=== WHAT TO WORK ON ===
From the entries below, extract every line that includes the word "commit".

=== Change detection data ===
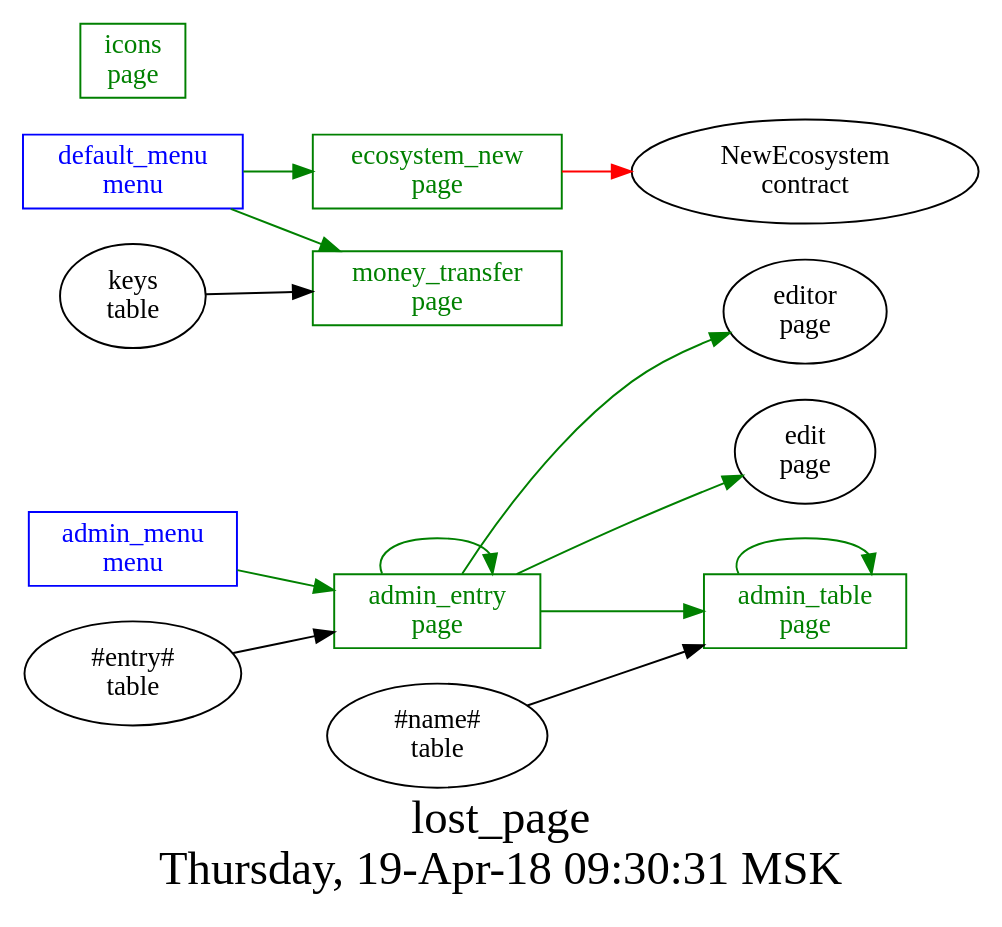
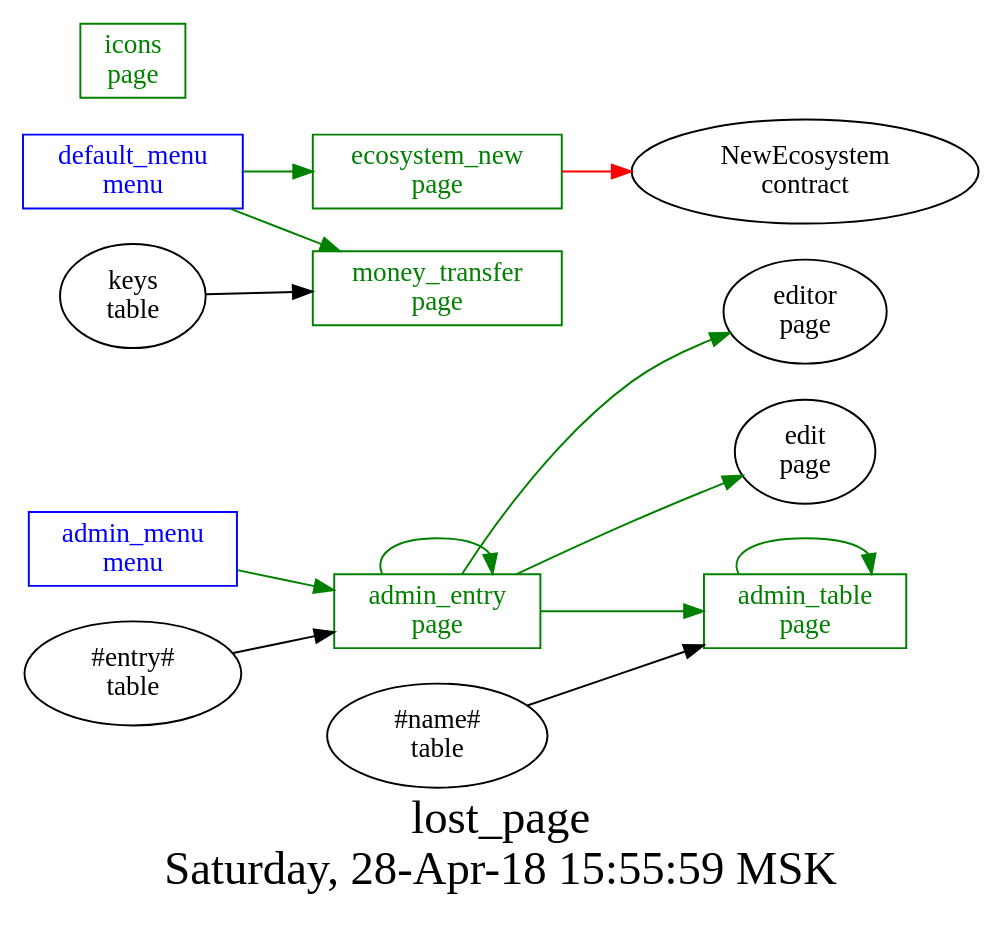
One commit to AplaProject/apps changed the diagram in src/lost_pages/struct.dot. Above: the diagram before and after it, drawn with Graphviz. The commit also changed 2 other files, not shown here.

```diff
--- a/src/lost_pages/struct.dot
+++ b/src/lost_pages/struct.dot
@@ -1,29 +1,29 @@
 digraph G {
 graph [
   fontsize="24";
-  label="lost_page\nThursday, 19-Apr-18 09:30:31 MSK";
+  label="lost_page\nSaturday, 28-Apr-18 15:55:59 MSK";
   nojustify=true;
   ordering=out;
   rankdir=LR;
   size="30";
 ];
 "admin_menu\nmenu" -> "admin_entry\npage"  [ color=green ]
 "admin_menu\nmenu" [color=blue, fontcolor=blue, group=menus, shape=record];
 "default_menu\nmenu" -> "ecosystem_new\npage"  [ color=green ]
 "default_menu\nmenu" -> "money_transfer\npage"  [ color=green ]
 "default_menu\nmenu" [color=blue, fontcolor=blue, group=menus, shape=record];
 "#entry#\ntable" -> "admin_entry\npage"  [ color="" ]
 "admin_entry\npage" -> "admin_entry\npage"  [ color=green ]
 "admin_entry\npage" -> "editor\npage"  [ color=green ]
 "admin_entry\npage" -> "edit\npage"  [ color=green ]
 "admin_entry\npage" -> "admin_table\npage"  [ color=green ]
 "admin_entry\npage" [color=green, fontcolor=green, group=pages, shape=record];
 "#name#\ntable" -> "admin_table\npage"  [ color="" ]
 "admin_table\npage" -> "admin_table\npage"  [ color=green ]
 "admin_table\npage" [color=green, fontcolor=green, group=pages, shape=record];
 "ecosystem_new\npage" -> "NewEcosystem\ncontract"  [ color=red ]
 "ecosystem_new\npage" [color=green, fontcolor=green, group=pages, shape=record];
 "icons\npage" [color=green, fontcolor=green, group=pages, shape=record];
 "keys\ntable" -> "money_transfer\npage"  [ color="" ]
 "money_transfer\npage" [color=green, fontcolor=green, group=pages, shape=record];
 }
```
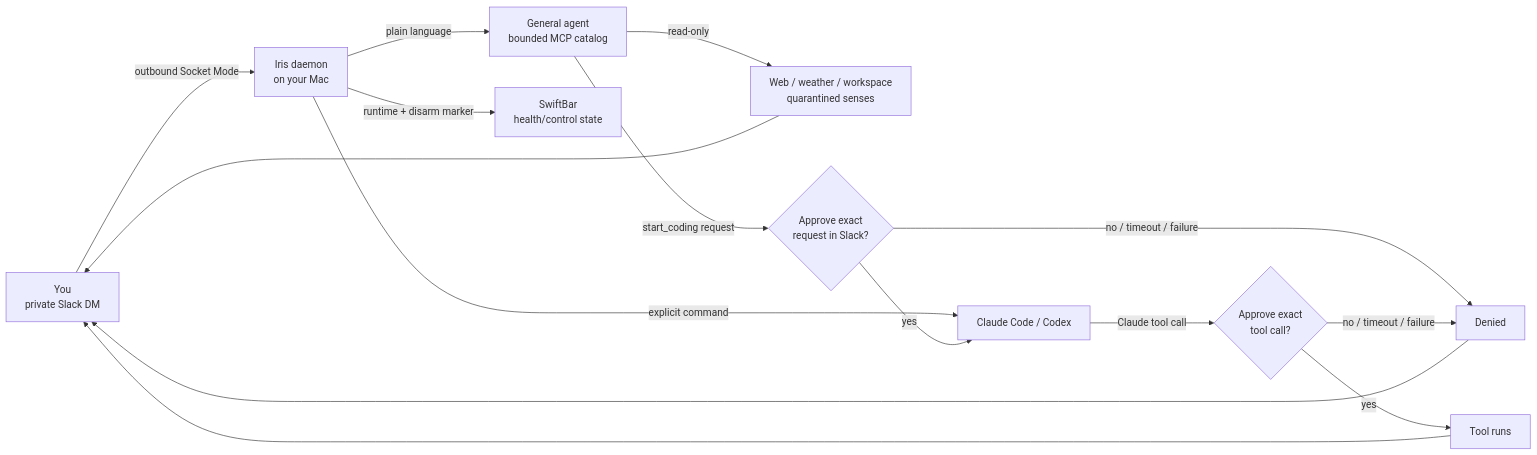
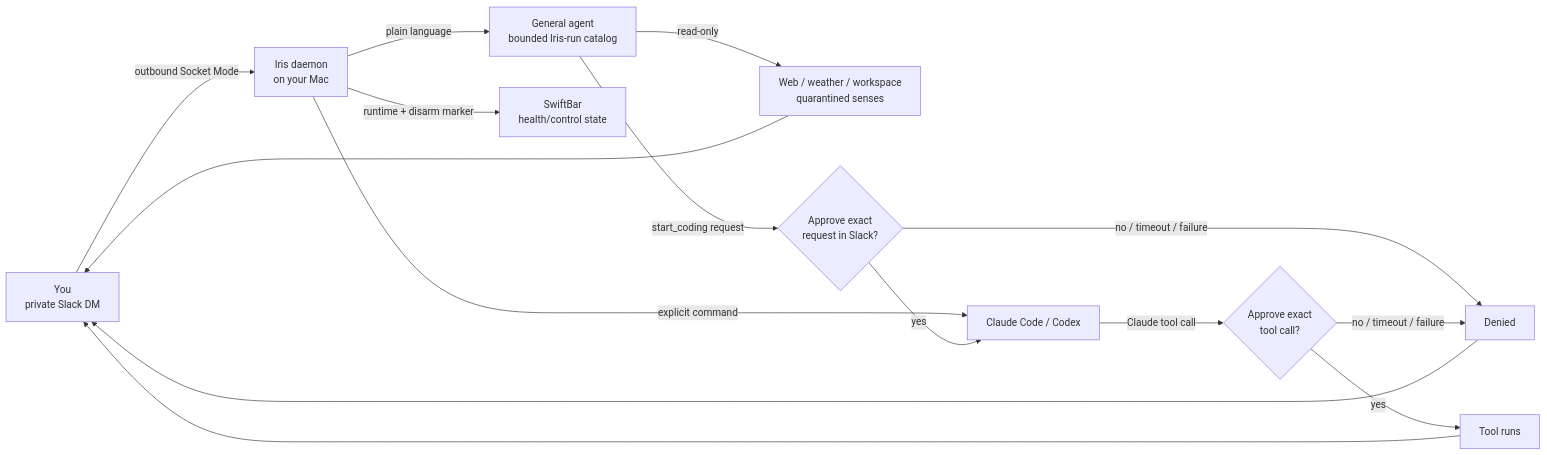
The diagram in README.md (randyren278/iris), drawn with Mermaid before and after one commit. The commit also changed other lines of this file and 21 other files, not shown here.

First line of the commit message:
Run the conversational tool catalog inside Iris instead of over MCP

````diff
--- a/README.md
+++ b/README.md
@@ -47,17 +47,17 @@
 ```mermaid
 flowchart LR
     you["You<br/>private Slack DM"] -- "outbound Socket Mode" --> iris["Iris daemon<br/>on your Mac"]
-    iris -- "plain language" --> agent["General agent<br/>bounded MCP catalog"]
+    iris -- "plain language" --> agent["General agent<br/>bounded Iris-run catalog"]
     agent -- "read-only" --> reads["Web / weather / workspace<br/>quarantined senses"]
     agent -- "start_coding request" --> actionGate{"Approve exact<br/>request in Slack?"}
     iris -- "explicit command" --> code["Claude Code / Codex"]
     actionGate -- "yes" --> code
     actionGate -- "no / timeout / failure" --> deny["Denied"]
     code -- "Claude tool call" --> toolGate{"Approve exact<br/>tool call?"}
     toolGate -- "yes" --> run["Tool runs"]
     toolGate -- "no / timeout / failure" --> deny
     iris -- "runtime + disarm marker" --> bar["SwiftBar<br/>health/control state"]
     reads --> you
     run --> you
     deny --> you
 ```
````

=== SOLUTION BELOW ===
One commit to AplaProject/apps changed the diagram in src/lost_pages/struct.dot. Above: the diagram before and after it, drawn with Graphviz. The commit also changed 2 other files, not shown here.
The diagram in README.md (randyren278/iris), drawn with Mermaid before and after one commit. The commit also changed other lines of this file and 21 other files, not shown here.
First line of the commit message:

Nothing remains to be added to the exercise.